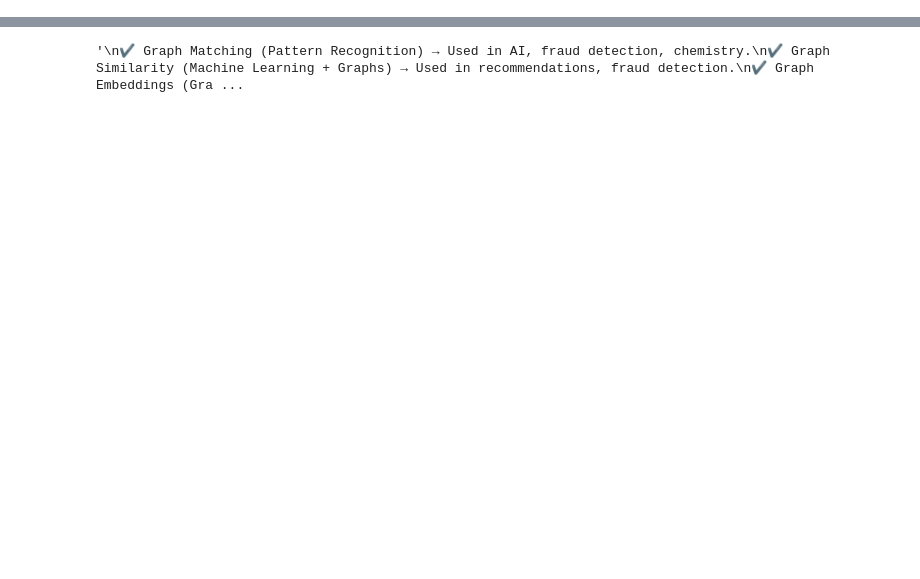
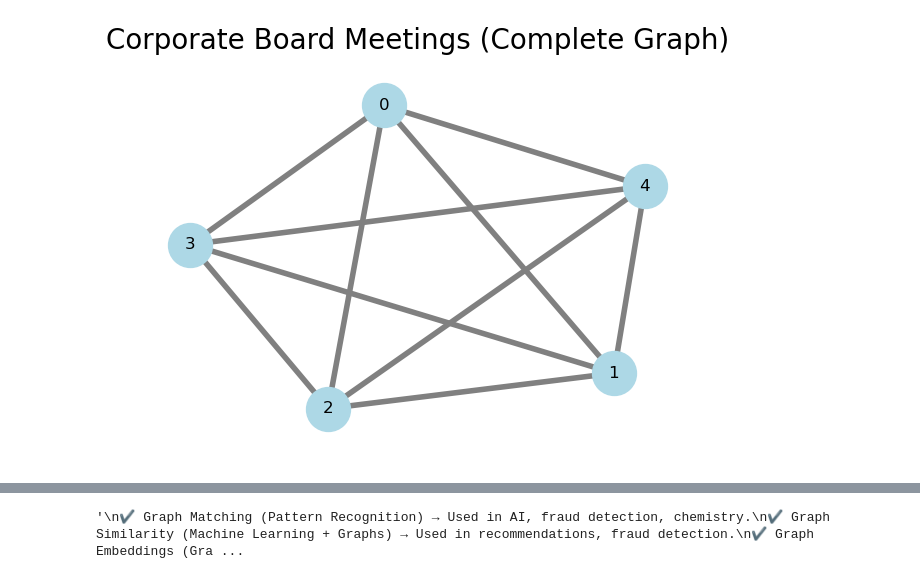
Before and after one commit to XinYangMTSU/XinYangMTSU.github.io, a Jupyter notebook: 3080/Demo/graphDemo.ipynb, the cells around one changed output, grey strips where cells are left out. Drawn from its saved outputs; the diff is of its cells as text; code cells hidden in the pictures; blank space fills up the shorter version.

```diff
--- a/3080/Demo/graphDemo.ipynb
+++ b/3080/Demo/graphDemo.ipynb
@@ -4,0 +55,22 @@
+# %%
+# ========================================================
+# 2. Model a Complete Graph
+# ========================================================
+
+# Create a complete graph with 5 board members
+n = 5
+G = nx.complete_graph(n) #create a complete graph with n nodes
+
+# Fix the node positions using a random seed
+pos = nx.spring_layout(G, seed=42)  # Ensures consistent layout
+
+# Draw the complete graph
+plt.figure(figsize=(6,4)) # Creates a rectangular 6-inch wide, 4-inch tall figure
+nx.draw(G, pos, with_labels=True, node_size=1000, node_color="lightblue",
+        edge_color="gray", width=4, font_size=12)
+# Add margins to prevent nodes from being cut off
+plt.margins(0.1)  # Increase margins by 10%
+plt.title("Corporate Board Meetings (Complete Graph)", fontsize=20)
+plt.show()
+# %% [output]
+[figure, added]
```
Also changed, not shown: parts of 15 cells of this notebook, 1 other file.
+---+
=== DESCRIPTION OF THE TASK ===
Each entry above should be copied word for word, with the images omitted.

=== FINISHED TASK ===
Before and after one commit to XinYangMTSU/XinYangMTSU.github.io, a Jupyter notebook: 3080/Demo/graphDemo.ipynb, the cells around one changed output, grey strips where cells are left out. Drawn from its saved outputs; the diff is of its cells as text; code cells hidden in the pictures; blank space fills up the shorter version.

```diff
--- a/3080/Demo/graphDemo.ipynb
+++ b/3080/Demo/graphDemo.ipynb
@@ -4,0 +55,22 @@
+# %%
+# ========================================================
+# 2. Model a Complete Graph
+# ========================================================
+
+# Create a complete graph with 5 board members
+n = 5
+G = nx.complete_graph(n) #create a complete graph with n nodes
+
+# Fix the node positions using a random seed
+pos = nx.spring_layout(G, seed=42)  # Ensures consistent layout
+
+# Draw the complete graph
+plt.figure(figsize=(6,4)) # Creates a rectangular 6-inch wide, 4-inch tall figure
+nx.draw(G, pos, with_labels=True, node_size=1000, node_color="lightblue",
+        edge_color="gray", width=4, font_size=12)
+# Add margins to prevent nodes from being cut off
+plt.margins(0.1)  # Increase margins by 10%
+plt.title("Corporate Board Meetings (Complete Graph)", fontsize=20)
+plt.show()
+# %% [output]
+[figure, added]
```
Also changed, not shown: parts of 15 cells of this notebook, 1 other file.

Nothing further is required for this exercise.